◆ Work to be completed
Copy every line of the data in which the word "accent" occurs.

Records from a data source
==========

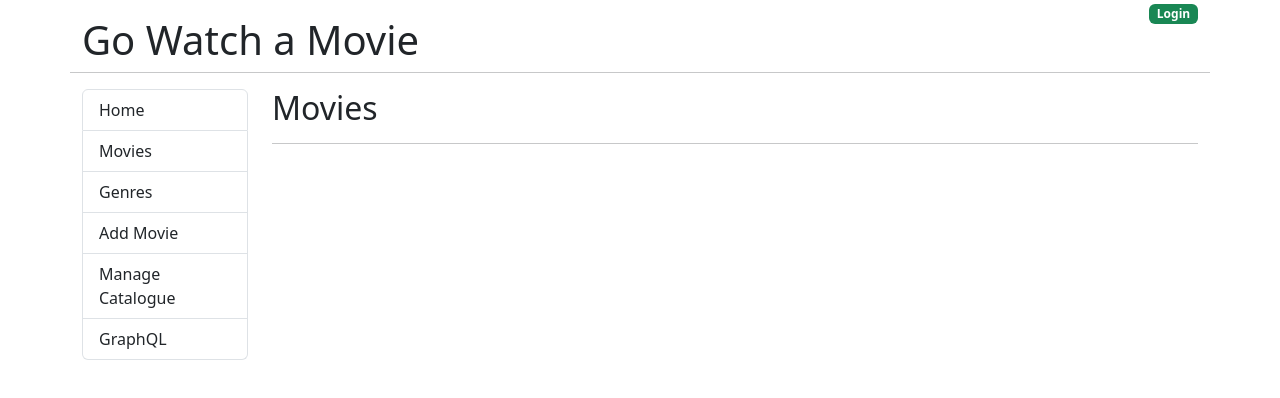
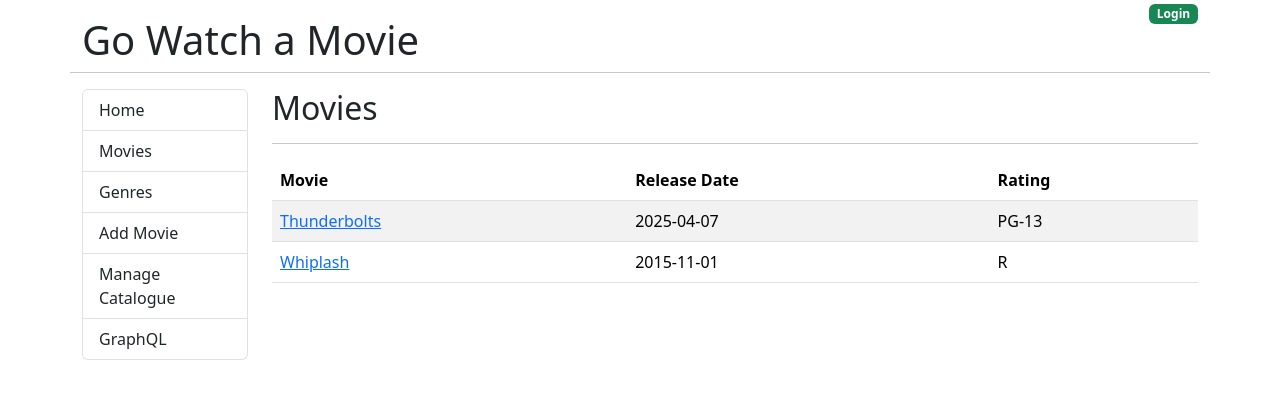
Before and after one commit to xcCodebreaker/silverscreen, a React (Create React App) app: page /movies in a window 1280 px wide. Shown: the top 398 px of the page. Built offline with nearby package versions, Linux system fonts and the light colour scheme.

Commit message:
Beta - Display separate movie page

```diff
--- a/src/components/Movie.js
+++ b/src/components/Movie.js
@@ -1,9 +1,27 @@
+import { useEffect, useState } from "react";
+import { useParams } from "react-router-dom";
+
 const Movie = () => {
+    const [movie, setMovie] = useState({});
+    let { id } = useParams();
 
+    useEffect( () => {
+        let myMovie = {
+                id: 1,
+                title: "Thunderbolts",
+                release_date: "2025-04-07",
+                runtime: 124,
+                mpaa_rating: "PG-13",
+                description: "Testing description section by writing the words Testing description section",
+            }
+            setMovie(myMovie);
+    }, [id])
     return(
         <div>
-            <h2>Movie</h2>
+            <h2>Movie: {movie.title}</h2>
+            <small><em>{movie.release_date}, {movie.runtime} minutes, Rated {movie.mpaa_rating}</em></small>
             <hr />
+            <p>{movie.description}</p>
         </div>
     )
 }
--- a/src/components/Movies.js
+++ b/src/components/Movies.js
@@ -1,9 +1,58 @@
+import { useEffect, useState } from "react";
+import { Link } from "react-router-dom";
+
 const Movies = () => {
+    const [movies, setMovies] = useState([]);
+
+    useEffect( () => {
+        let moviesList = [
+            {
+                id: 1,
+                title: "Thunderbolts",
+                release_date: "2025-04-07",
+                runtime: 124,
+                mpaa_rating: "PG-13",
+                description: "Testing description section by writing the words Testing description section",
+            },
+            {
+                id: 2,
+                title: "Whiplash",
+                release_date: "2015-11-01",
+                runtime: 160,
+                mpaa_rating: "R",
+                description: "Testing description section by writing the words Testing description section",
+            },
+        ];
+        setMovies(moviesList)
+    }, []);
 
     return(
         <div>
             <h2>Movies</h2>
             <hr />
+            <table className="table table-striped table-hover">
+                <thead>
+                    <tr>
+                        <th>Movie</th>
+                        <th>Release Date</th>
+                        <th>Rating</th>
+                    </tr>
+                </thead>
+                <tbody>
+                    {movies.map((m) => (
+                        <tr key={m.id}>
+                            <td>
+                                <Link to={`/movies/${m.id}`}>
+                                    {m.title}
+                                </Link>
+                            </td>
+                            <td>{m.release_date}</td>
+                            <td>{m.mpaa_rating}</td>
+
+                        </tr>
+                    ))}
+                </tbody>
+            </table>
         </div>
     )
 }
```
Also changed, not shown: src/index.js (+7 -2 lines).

==========

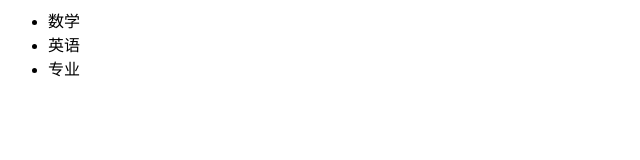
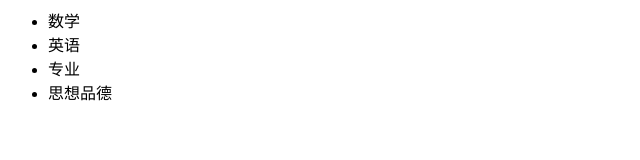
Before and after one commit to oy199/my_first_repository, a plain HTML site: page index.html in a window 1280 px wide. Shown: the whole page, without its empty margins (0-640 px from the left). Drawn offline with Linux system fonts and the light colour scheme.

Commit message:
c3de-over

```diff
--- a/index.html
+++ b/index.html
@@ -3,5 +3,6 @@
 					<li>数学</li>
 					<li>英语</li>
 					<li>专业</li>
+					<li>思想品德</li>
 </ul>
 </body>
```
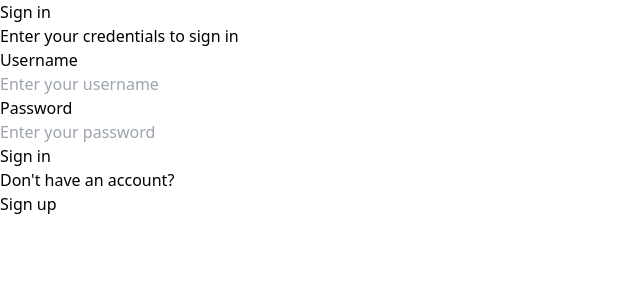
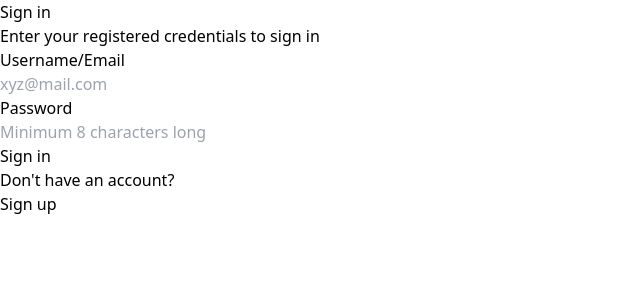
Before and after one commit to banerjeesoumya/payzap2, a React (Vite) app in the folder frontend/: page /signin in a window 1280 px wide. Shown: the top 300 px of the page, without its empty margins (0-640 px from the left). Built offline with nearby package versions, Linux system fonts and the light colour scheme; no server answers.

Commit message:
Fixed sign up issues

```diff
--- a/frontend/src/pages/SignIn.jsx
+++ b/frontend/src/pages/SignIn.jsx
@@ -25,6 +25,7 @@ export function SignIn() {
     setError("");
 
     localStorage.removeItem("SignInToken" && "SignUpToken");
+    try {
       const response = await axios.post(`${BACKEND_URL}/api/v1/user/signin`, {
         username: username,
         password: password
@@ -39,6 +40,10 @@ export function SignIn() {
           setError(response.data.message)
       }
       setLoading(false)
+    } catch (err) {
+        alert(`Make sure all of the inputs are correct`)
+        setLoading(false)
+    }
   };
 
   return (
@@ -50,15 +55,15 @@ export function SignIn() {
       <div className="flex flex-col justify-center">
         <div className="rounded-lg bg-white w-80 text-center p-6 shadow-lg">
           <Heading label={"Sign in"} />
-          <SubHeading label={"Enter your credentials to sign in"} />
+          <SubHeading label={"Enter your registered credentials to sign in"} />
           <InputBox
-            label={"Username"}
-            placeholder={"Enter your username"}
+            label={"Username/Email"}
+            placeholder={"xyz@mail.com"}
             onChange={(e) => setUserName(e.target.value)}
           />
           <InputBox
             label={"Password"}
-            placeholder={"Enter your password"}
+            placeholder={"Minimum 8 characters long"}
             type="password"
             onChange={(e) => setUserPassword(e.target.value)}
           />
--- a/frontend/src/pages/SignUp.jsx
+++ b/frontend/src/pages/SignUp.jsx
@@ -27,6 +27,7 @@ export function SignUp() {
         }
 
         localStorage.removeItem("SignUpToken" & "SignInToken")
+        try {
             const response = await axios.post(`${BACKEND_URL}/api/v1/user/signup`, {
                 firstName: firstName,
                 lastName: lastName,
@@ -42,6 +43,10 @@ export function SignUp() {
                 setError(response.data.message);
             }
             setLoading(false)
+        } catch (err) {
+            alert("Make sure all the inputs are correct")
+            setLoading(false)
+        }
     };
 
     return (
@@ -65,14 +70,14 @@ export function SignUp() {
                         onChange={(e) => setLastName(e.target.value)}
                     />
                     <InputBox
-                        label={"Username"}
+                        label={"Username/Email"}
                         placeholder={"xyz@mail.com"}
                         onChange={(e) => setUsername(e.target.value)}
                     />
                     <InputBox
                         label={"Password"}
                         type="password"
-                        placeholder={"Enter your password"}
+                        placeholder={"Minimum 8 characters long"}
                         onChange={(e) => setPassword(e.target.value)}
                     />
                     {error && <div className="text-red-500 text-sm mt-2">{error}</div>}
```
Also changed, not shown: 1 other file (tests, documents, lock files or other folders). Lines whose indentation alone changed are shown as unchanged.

==========

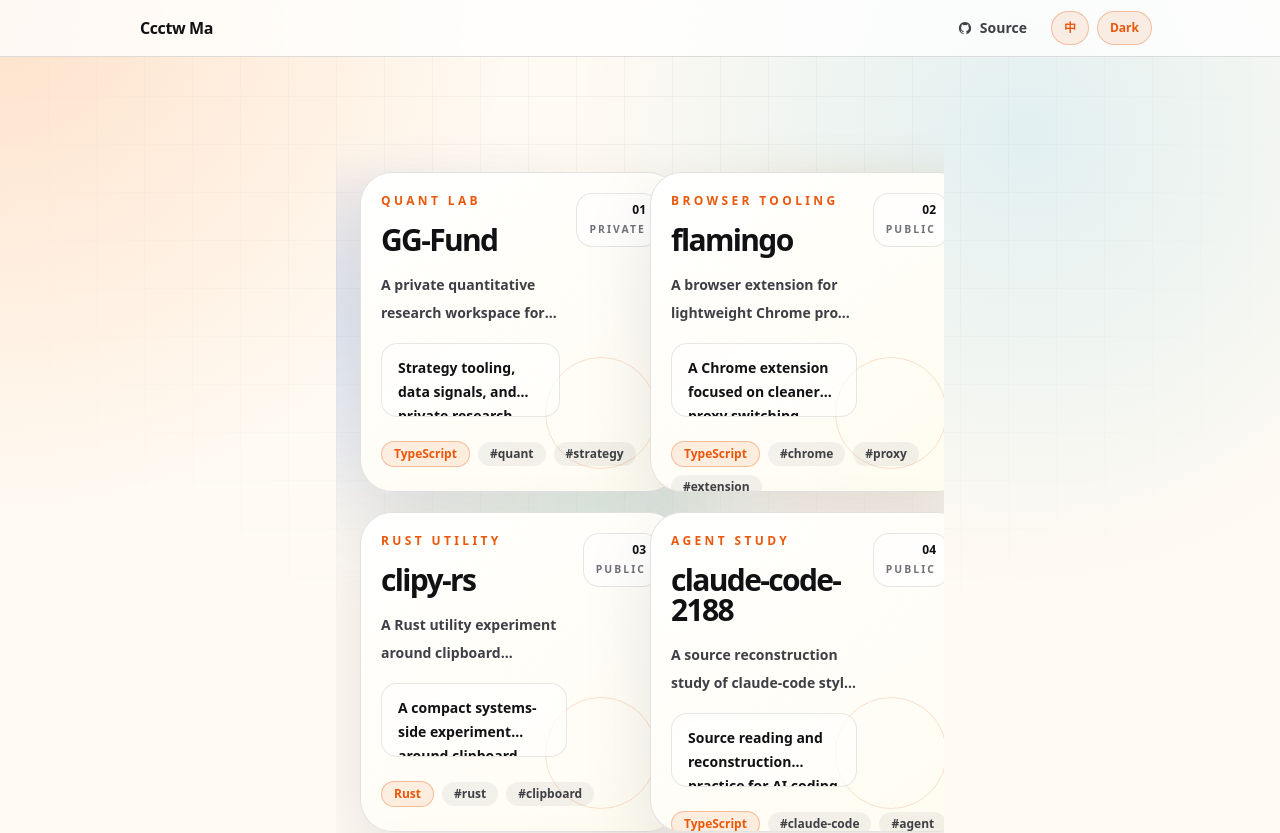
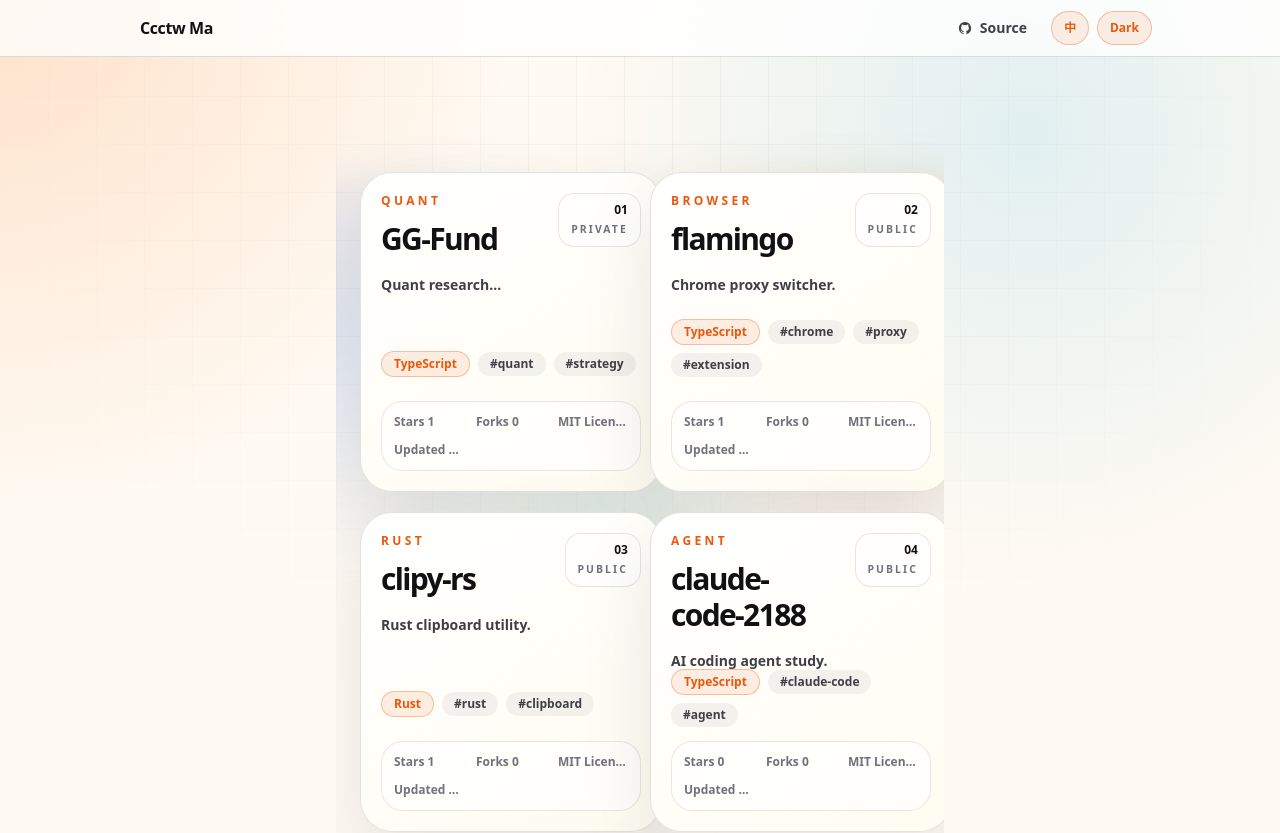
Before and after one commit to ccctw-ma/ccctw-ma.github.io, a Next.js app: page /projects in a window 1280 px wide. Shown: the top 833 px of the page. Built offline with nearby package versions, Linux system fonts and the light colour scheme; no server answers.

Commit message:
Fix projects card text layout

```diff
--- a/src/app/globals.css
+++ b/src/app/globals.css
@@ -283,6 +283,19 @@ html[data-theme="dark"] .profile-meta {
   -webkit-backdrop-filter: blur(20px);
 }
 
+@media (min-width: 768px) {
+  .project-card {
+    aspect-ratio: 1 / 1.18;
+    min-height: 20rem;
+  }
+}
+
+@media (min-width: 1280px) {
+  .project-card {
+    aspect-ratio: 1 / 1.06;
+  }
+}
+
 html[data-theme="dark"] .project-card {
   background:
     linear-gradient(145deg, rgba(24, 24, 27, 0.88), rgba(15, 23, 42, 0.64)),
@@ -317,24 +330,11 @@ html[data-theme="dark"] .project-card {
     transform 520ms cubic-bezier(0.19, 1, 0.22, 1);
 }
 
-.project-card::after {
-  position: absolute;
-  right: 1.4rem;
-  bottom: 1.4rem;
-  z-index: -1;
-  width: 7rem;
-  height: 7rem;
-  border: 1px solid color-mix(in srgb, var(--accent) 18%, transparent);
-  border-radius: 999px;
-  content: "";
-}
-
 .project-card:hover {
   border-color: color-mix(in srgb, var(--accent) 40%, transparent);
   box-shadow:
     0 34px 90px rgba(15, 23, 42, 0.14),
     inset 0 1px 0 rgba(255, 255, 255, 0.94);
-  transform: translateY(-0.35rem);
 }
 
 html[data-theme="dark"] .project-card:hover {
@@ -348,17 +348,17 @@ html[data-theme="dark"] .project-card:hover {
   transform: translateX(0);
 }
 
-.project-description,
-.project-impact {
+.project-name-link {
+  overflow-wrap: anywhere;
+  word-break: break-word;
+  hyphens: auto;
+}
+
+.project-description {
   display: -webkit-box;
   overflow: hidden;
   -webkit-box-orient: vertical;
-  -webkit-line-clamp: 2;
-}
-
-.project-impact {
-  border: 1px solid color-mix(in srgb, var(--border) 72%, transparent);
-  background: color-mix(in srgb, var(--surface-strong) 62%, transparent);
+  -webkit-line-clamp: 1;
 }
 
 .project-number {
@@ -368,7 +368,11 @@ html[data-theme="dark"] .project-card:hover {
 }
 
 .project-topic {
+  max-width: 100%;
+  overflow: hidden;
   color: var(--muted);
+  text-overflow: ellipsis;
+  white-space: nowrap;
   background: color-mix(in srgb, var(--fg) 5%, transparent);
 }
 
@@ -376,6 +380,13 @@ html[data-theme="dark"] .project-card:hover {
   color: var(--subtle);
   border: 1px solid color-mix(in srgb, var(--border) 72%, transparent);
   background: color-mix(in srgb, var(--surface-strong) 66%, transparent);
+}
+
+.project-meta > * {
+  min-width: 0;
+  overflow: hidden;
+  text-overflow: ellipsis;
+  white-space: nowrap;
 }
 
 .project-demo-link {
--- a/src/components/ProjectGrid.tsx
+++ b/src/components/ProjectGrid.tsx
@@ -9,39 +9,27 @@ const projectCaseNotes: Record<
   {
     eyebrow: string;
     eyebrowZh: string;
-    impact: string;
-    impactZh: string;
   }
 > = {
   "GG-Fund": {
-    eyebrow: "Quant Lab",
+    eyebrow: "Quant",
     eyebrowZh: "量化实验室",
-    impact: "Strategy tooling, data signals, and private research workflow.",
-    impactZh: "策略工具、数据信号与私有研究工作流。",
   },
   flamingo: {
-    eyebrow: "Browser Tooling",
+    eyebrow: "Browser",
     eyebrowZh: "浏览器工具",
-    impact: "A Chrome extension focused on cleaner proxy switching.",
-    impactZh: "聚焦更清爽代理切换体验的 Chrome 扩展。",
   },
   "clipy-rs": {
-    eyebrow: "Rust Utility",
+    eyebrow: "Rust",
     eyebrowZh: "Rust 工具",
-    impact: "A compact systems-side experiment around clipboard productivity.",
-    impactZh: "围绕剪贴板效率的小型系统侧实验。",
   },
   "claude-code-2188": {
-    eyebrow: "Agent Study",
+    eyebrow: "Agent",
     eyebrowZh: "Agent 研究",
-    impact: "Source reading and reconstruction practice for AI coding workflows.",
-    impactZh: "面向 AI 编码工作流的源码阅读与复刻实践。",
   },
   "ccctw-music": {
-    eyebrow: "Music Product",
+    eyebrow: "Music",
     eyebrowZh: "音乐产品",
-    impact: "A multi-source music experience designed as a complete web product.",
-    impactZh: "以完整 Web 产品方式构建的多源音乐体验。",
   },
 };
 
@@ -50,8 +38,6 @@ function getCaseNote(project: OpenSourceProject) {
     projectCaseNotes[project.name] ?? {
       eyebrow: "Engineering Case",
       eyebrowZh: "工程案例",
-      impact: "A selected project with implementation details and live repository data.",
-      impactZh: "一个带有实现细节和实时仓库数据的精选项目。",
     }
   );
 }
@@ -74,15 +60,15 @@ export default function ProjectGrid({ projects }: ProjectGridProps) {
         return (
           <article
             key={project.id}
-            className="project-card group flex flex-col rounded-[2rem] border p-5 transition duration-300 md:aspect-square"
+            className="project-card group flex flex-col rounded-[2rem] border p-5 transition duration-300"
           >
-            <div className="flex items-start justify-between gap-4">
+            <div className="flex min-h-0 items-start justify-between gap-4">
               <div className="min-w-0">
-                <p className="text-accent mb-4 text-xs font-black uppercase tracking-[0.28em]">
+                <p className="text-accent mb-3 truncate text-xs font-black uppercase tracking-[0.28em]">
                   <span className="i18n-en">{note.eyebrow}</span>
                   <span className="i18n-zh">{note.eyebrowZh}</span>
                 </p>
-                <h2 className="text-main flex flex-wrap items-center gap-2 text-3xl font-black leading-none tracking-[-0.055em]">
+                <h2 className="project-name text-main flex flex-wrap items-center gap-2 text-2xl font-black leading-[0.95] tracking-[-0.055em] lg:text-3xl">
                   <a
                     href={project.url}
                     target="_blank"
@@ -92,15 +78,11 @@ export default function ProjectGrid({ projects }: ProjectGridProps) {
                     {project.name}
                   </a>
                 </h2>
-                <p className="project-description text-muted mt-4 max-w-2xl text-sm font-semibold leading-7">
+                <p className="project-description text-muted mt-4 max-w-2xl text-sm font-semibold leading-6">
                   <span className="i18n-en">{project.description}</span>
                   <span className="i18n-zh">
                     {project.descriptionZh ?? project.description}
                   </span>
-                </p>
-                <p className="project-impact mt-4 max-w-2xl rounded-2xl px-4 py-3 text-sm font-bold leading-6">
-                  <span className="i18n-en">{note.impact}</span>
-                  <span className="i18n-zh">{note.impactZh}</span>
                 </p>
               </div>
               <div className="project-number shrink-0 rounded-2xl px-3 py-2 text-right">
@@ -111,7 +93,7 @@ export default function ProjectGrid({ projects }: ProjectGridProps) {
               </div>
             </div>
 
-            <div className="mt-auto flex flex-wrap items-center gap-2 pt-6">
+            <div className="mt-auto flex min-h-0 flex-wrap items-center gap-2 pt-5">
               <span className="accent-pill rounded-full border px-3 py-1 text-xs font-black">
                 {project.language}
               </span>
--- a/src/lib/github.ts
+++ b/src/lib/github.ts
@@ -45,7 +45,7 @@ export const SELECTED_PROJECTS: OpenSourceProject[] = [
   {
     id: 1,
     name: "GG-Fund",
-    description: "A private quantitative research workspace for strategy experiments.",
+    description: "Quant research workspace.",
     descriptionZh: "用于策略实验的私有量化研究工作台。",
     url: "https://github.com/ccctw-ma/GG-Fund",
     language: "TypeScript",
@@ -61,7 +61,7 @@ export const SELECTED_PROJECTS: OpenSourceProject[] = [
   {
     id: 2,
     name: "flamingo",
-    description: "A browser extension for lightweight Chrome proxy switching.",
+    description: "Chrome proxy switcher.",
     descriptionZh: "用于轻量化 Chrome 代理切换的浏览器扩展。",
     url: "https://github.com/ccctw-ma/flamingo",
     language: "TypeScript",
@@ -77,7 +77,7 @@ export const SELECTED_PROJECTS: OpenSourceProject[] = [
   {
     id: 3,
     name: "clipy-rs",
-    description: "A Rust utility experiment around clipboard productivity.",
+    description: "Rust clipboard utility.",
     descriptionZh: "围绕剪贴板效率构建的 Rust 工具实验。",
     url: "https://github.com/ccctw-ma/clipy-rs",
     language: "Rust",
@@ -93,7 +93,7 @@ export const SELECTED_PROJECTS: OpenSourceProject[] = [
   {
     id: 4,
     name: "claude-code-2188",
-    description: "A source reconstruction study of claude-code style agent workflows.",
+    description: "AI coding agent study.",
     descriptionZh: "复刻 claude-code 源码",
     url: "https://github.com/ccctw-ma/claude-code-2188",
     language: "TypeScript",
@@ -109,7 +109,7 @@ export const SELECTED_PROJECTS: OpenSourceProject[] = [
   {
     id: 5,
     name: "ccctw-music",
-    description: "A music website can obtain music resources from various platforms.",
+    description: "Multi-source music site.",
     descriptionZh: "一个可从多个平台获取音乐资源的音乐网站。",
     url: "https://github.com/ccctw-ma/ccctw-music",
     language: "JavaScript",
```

==========

◆ Exercise result
-  border: 1px solid color-mix(in srgb, var(--accent) 18%, transparent);
   border-color: color-mix(in srgb, var(--accent) 40%, transparent);
-                <p className="text-accent mb-4 text-xs font-black uppercase tracking-[0.28em]">
+                <p className="text-accent mb-3 truncate text-xs font-black uppercase tracking-[0.28em]">
               <span className="accent-pill rounded-full border px-3 py-1 text-xs font-black">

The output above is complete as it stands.